Admittedly, the petitioner's situation in Chi Thon Ngo was more extreme than that of the petitioner in Zemski and the petitioners in the instant case. The petitioner in Chi Thon Ngo, although removable under the INA, could not be repatriated because his native country would not accept him. Because there was no way of knowing if the petitioner would ever be deported, *524 the duration of his detention was truly "indeterminable." Left without any legal recourse, the petitioner was "literally in a legal limbo." See Juarez-Vasquez v. Holmes, Civ. A. No. 00-4727, 2000 WL 1705775, *2 (Weiner, J.) (E.D.Pa.2000) (discussing Chi Thon Ngo). Here, Petitioners will remain in detention only as long as they appeal the decision to deport them.
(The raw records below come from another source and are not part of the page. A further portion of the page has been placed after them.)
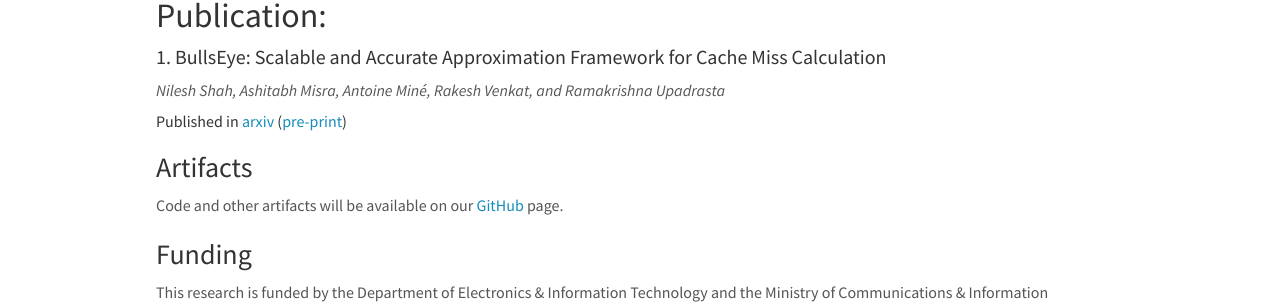
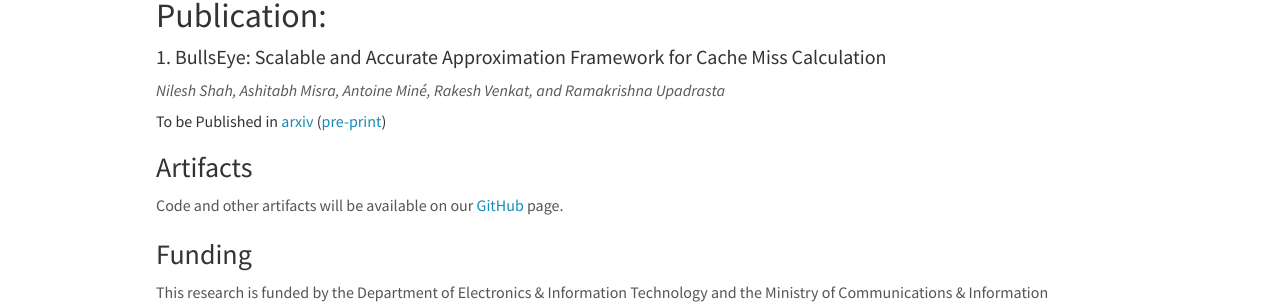
Before and after one commit to utpalbora/compilers.cse.iith.ac.in, a Jekyll site: the page built from _pages/bullseye.md, in a window 1280 px wide and 900 px high, scrolled down 4600 px. Shown: the part 378-683 px from the top of the window. Built offline with Jekyll 4.4.1, drawn with Linux system fonts in a browser that asks for light colours; nearby versions of some CDN libraries.

Commit message:
Updated page

```diff
--- a/_pages/bullseye.md
+++ b/_pages/bullseye.md
@@ -82,7 +82,7 @@ provides good scalability and accuracy; it is also input problem-size independen
 ## Publication:
 #### 1. BullsEye: Scalable and Accurate Approximation Framework for Cache Miss Calculation
 *Nilesh Shah, Ashitabh Misra, Antoine Miné, Rakesh Venkat, and Ramakrishna Upadrasta*
-##### Published in [arxiv](){:target="_blank"} ([pre-print](https://arxiv.org/abs/XXXXX){:target="_blank"})
+##### To be Published in [arxiv](){:target="_blank"} ([pre-print](https://arxiv.org/abs/XXXXX){:target="_blank"})
 
 ### Artifacts
 Code and other artifacts will be available on our [GitHub](https://github.com/IITH-Compilers/bullseye) page.
```
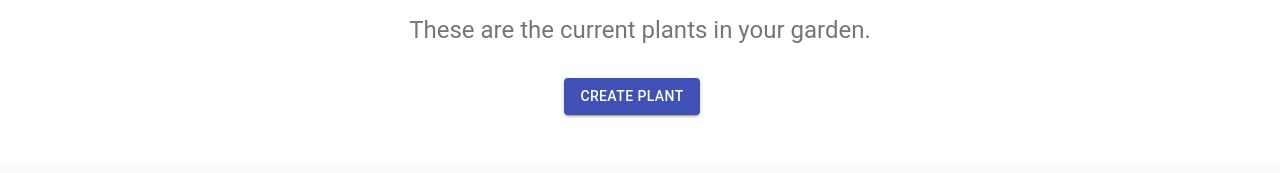
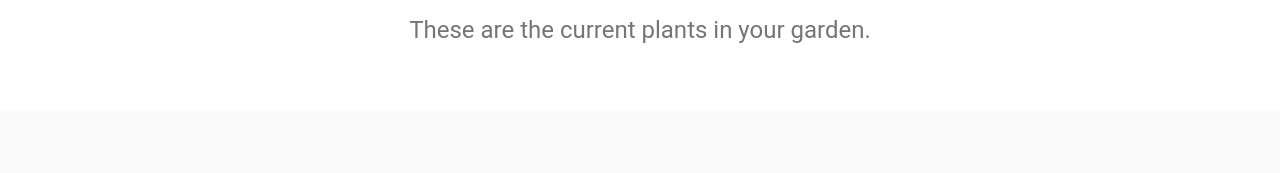
Before and after one commit to chingu-voyages/v10-bears-team-02, a React (Create React App) app in the folder client/: page /mygarden in a window 1280 px wide. Shown: the part 209-382 px from the top of the page. Built offline with nearby package versions, Linux system fonts and the light colour scheme; no server answers.

Commit message:
Remove add plant button and styles from component

```diff
--- a/client/src/components/plantsLibrary/PlantsLibrary.js
+++ b/client/src/components/plantsLibrary/PlantsLibrary.js
@@ -34,20 +34,7 @@ function PlantsLibrary(props) {
             <Typography variant="h5" align="center" color="textSecondary" paragraph>
               These are the current plants in your garden.
             </Typography>
-            <div className={classes.heroButtons}>
-              <Grid container spacing={2} justify="center">
-                <Grid item>
-                  <Button variant="contained" color="primary">
-                    Create Plant
-                  </Button>
-                </Grid>
-                <Grid item>
-                  {/* <Button variant="outlined" color="primary">
-                    Secondary action
-                  </Button> */}
-                </Grid>
-              </Grid>
-            </div>
+
           </Container>
         </div>
         <Container className={classes.cardGrid} maxWidth="md">
--- a/client/src/components/plantsLibrary/PlantsLibraryStyles.js
+++ b/client/src/components/plantsLibrary/PlantsLibraryStyles.js
@@ -7,9 +7,6 @@ const useStyles = makeStyles(theme => ({
     heroContent: {
       backgroundColor: theme.palette.background.paper,
       padding: theme.spacing(8, 0, 6),
-    },
-    heroButtons: {
-      marginTop: theme.spacing(4),
     },
     cardGrid: {
       paddingTop: theme.spacing(8),
```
This is a factor that was relied upon heavily in Parra v. Perryman, 172 F.3d 954, 958 (7th Cir.1999) (an alien convicted of an aggravated felony could avoid a prolonged detention by choosing to forego such litigation and return to their native country).

Several other courts of this District have declined to follow Parra. See Bouayad v. Holmes, 74 F. Supp. 2d 471, 476 (E.D.Pa. 1999) (petitioner granted a bail hearing); Juarez-Vasquez v. Holmes, Civ. A. No. 00-4727, 2000 WL 1705775, *2 (Weiner, J.) (E.D.Pa.2000) (same). In Bouayad, the court stated:

[W]here, as here, a petitioner contests whether he is removable under 8 U.S.C. § 1227, the option of ending detention by departing this country does not cure any constitutionality infirmity in the mandatory detention provisions. To hold otherwise would be to put the cart before the horse by requiring an alien who is subject to mandatory detention and not yet under a final order of removal to forego any challenges to the removal proceeding in order to secure his or her liberty.

Bouayad, 74 F. Supp. 2d at 476 (internal citations omitted). We find application of this logic to Petitioners' circumstance to be sound, particularly because, as aliens convicted of aggravated felonies, the INA prohibits their voluntary departure, see 8 U.S.C. § 1229c, and thus requires that they remain in detention while they pursue their appeal. Such a legal quagmire constitutes a denial of Petitioner's due process right to be free from unnecessary detention.

Petitioners have asked this Court for an immediate release on bail through the exercise of the federal courts' "inherent authority to admit to bail individuals properly within their jurisdiction." See Mapp v. Reno, 241 F.3d 221, 226 (2d Cir.2001). We deny such relief. Cf. Landano v. Rafferty, 970 F.2d 1230, 1239 (3d Cir.1992) (release of prisoner on bail during pendency of habeas petition requires finding of "extraordinary circumstances"). However, we will require that the INS provide each Petitioner with the requisite individualized hearing as did the courts in Zemski and Bouayad.



Under the circumstances we conclude that the mandatory detention of Petitioners by the INS pending the outcome of their appeal of the decision to deport them is a violation of their respective due process rights. Accordingly we will order that the INS conduct a bail hearing to determine the necessity of detaining each Petitioner.

An appropriate order follows.



AND NOW, this 24st day of May, 2001, IT IS HEREBY ORDERED THAT the petition for a writ of habeas corpus under 28 U.S.C. § 2241 is GRANTED as follows:

1. Petitioners are to be RELEASED from custody unless Respondent commences an individualized evaluation, including an individual hearing and decision within thirty (30) days, to determine whether the continued detention of each Petitioner is necessary to prevent risk of flight or danger to the community.

*525 2. If either Petitioner demonstrates that he is not a threat to the community or a flight risk, Respondent immediately shall order said Petitioner released from custody on bond upon reasonable conditions.

3. So long as either Petitioner remains in INS custody, the procedure set forth in paragraph 1 hereof shall be repeated every six (6) months if said Petitioner so requests.